**Exercise aim:**
Every entry below should be written out again exactly.

**Data:**
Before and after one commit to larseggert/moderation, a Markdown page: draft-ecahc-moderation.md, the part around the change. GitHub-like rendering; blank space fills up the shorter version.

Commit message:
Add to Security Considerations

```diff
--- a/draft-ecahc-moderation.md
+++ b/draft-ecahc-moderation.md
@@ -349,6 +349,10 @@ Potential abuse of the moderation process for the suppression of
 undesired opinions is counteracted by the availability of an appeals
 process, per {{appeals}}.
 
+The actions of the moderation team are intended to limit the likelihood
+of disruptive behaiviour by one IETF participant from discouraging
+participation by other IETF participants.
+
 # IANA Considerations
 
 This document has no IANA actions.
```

**Result for this task:**
Before and after one commit to larseggert/moderation, a Markdown page: draft-ecahc-moderation.md, the part around the change. GitHub-like rendering; blank space fills up the shorter version.

Commit message:
Add to Security Considerations

```diff
--- a/draft-ecahc-moderation.md
+++ b/draft-ecahc-moderation.md
@@ -349,6 +349,10 @@ Potential abuse of the moderation process for the suppression of
 undesired opinions is counteracted by the availability of an appeals
 process, per {{appeals}}.
 
+The actions of the moderation team are intended to limit the likelihood
+of disruptive behaiviour by one IETF participant from discouraging
+participation by other IETF participants.
+
 # IANA Considerations
 
 This document has no IANA actions.
```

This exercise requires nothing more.